- [TRY IT]
Return each line below holding the string "height".

-------- DATA RECORDS --------

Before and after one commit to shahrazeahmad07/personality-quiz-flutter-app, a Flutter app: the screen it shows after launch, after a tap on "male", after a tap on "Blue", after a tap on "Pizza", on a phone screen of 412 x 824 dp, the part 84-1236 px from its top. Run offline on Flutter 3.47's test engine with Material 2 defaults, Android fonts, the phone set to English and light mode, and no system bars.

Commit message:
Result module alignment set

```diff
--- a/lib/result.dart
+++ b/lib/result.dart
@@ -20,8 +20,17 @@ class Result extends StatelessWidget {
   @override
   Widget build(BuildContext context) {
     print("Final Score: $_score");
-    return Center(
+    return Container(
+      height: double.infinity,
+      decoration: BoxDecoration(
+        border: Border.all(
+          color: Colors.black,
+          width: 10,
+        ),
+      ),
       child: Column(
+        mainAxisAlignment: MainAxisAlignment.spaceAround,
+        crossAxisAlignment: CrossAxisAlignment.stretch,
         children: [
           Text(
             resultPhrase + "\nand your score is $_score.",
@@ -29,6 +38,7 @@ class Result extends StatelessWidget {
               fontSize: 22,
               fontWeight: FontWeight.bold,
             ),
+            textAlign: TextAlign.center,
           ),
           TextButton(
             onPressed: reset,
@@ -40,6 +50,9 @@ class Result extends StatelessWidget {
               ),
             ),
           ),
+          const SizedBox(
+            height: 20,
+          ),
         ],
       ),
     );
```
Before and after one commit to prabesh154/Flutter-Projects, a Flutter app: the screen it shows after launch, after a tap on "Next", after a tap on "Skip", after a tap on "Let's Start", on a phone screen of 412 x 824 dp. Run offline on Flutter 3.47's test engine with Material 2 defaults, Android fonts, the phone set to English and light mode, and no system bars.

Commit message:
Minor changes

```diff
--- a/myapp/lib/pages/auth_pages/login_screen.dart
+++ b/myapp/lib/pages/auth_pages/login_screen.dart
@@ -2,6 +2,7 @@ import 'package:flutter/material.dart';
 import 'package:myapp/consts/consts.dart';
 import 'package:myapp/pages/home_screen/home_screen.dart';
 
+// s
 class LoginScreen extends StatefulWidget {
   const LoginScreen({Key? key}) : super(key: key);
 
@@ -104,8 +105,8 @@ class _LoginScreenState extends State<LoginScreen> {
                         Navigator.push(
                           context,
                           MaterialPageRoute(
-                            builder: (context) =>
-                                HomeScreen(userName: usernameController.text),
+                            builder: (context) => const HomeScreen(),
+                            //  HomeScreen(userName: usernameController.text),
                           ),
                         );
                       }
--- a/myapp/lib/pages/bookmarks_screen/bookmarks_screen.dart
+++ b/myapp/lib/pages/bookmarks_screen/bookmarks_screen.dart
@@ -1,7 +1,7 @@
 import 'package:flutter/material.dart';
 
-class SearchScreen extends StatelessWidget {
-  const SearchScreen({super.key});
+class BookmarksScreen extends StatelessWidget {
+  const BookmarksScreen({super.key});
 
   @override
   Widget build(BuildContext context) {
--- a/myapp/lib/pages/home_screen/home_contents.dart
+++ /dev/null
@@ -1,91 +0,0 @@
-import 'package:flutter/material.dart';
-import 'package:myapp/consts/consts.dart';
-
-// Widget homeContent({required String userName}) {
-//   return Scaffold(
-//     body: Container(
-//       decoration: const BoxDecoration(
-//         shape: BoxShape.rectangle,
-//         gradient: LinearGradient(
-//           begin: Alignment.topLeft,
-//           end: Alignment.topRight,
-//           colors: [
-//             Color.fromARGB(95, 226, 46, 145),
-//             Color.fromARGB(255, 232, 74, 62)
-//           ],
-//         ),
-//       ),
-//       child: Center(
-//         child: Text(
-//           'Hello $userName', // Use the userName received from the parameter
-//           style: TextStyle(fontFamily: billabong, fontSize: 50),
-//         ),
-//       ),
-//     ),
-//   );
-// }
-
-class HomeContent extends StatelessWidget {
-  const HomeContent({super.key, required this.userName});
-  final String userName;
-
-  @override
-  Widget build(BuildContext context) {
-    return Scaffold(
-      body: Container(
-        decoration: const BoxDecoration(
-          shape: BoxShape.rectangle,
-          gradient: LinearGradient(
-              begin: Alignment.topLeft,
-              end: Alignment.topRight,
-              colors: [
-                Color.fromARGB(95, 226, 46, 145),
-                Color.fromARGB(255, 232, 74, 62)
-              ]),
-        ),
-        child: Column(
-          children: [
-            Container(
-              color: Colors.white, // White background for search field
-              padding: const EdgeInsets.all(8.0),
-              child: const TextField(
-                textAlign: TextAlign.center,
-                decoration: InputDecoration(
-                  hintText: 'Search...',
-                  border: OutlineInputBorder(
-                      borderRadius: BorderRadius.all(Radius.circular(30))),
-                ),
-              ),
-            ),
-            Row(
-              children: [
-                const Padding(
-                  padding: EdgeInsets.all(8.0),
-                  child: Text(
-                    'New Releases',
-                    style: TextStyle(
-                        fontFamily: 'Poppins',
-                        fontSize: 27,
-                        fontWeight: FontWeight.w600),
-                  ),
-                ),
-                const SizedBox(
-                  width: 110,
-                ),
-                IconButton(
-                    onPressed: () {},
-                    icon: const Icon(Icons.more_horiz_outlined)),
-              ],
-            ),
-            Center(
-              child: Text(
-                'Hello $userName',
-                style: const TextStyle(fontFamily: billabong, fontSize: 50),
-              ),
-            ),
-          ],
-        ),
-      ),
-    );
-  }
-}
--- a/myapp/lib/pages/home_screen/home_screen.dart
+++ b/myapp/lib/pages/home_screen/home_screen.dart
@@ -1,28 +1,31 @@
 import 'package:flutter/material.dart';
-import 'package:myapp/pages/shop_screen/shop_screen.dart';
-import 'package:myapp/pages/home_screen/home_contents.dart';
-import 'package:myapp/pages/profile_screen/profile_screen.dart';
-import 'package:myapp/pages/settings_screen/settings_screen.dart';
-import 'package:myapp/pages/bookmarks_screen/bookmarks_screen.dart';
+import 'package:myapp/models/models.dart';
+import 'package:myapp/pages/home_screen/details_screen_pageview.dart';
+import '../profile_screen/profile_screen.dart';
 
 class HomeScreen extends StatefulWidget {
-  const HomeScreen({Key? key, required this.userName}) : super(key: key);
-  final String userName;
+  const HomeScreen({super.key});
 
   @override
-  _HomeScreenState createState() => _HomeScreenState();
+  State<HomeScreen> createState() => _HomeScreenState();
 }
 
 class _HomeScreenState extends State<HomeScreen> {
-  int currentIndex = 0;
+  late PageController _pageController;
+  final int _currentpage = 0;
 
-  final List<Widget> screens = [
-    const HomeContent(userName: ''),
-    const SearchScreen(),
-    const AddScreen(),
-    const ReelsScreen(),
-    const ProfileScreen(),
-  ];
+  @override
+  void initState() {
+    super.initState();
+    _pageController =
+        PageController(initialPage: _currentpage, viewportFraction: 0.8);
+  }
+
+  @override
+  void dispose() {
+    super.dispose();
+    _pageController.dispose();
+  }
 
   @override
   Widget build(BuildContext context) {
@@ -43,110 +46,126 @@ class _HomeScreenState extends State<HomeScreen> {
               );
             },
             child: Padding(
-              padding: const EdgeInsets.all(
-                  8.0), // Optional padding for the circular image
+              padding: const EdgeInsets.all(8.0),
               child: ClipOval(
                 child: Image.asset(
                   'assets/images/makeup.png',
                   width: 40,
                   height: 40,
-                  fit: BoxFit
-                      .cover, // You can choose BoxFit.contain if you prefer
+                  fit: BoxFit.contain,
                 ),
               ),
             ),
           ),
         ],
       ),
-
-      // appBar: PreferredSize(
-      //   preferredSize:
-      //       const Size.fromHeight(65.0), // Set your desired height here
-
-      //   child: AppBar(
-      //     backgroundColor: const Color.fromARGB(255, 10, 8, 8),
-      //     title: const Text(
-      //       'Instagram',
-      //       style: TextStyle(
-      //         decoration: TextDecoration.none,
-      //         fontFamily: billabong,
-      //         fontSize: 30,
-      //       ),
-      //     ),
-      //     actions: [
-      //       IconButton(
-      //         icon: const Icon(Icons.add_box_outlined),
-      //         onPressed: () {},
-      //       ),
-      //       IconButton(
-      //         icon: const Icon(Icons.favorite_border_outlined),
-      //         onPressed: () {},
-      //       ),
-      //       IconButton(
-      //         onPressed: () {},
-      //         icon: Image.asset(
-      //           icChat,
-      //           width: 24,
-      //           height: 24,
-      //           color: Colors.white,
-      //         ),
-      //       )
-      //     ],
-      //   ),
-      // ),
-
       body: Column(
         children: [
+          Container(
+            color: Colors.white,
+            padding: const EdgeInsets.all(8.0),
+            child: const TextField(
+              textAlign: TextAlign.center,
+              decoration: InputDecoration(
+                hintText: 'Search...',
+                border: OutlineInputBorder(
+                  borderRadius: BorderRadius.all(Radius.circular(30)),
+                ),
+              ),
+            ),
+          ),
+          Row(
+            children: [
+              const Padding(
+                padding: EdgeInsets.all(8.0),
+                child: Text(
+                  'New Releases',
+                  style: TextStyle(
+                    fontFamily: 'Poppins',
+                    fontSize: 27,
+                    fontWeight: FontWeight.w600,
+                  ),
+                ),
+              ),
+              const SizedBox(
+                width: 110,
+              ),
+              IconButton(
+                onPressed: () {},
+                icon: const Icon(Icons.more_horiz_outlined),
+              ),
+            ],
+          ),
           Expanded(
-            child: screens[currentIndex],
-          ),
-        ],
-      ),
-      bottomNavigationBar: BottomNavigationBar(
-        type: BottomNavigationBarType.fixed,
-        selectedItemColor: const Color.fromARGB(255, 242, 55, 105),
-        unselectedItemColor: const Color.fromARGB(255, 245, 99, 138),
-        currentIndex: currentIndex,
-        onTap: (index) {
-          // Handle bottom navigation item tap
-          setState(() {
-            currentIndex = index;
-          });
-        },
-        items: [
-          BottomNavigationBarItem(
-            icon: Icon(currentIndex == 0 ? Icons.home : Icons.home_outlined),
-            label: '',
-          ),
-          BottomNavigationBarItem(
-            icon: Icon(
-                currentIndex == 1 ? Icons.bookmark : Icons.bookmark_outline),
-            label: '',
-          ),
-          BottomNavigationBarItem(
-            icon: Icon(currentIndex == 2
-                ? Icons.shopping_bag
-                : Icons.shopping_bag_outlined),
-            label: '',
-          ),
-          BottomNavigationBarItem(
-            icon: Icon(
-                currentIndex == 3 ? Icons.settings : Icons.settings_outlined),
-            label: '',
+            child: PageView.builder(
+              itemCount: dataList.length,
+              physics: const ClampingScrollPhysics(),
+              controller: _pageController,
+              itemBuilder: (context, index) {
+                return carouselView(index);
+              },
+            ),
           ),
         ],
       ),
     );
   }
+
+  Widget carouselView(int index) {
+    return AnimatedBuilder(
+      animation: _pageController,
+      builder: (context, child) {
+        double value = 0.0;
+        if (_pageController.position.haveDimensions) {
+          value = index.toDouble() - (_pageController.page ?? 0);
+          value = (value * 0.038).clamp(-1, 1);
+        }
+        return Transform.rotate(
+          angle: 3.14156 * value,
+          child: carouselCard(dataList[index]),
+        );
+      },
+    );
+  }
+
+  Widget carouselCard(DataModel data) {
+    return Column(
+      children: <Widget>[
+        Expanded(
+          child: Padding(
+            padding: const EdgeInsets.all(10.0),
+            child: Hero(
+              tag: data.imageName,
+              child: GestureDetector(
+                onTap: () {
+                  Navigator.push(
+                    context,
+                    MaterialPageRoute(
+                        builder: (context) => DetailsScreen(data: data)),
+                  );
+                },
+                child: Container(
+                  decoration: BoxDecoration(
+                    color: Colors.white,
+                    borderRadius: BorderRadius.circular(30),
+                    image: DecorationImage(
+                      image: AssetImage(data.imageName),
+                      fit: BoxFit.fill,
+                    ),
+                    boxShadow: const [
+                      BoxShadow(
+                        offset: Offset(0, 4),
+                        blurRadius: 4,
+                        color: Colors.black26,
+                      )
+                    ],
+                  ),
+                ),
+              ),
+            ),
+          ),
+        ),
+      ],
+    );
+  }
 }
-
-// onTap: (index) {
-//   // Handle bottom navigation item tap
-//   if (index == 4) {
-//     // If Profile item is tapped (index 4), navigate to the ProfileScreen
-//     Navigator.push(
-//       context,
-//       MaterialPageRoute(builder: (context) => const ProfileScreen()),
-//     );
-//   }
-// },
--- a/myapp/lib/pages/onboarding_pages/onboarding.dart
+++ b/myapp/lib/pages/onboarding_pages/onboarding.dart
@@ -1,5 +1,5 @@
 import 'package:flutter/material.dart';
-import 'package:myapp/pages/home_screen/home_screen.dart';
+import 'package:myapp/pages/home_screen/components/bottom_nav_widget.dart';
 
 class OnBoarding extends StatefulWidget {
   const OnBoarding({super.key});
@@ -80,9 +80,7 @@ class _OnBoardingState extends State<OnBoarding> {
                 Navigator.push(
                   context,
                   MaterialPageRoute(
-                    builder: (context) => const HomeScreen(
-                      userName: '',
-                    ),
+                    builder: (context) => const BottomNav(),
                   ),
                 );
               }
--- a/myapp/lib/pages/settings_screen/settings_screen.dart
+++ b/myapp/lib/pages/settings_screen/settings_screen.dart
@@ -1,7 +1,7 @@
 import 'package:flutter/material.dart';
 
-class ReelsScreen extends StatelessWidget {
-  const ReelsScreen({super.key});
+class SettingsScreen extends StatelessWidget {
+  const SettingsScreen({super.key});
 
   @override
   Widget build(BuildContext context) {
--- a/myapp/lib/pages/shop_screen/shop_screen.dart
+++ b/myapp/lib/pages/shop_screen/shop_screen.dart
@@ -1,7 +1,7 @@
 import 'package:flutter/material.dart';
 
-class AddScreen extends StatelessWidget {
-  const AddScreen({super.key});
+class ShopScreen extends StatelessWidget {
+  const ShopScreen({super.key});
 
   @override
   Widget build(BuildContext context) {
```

--------

- [RESPONSE AREA]
+      height: double.infinity,
+            height: 20,
                   height: 40,
-      //       const Size.fromHeight(65.0), // Set your desired height here
-      //           height: 24,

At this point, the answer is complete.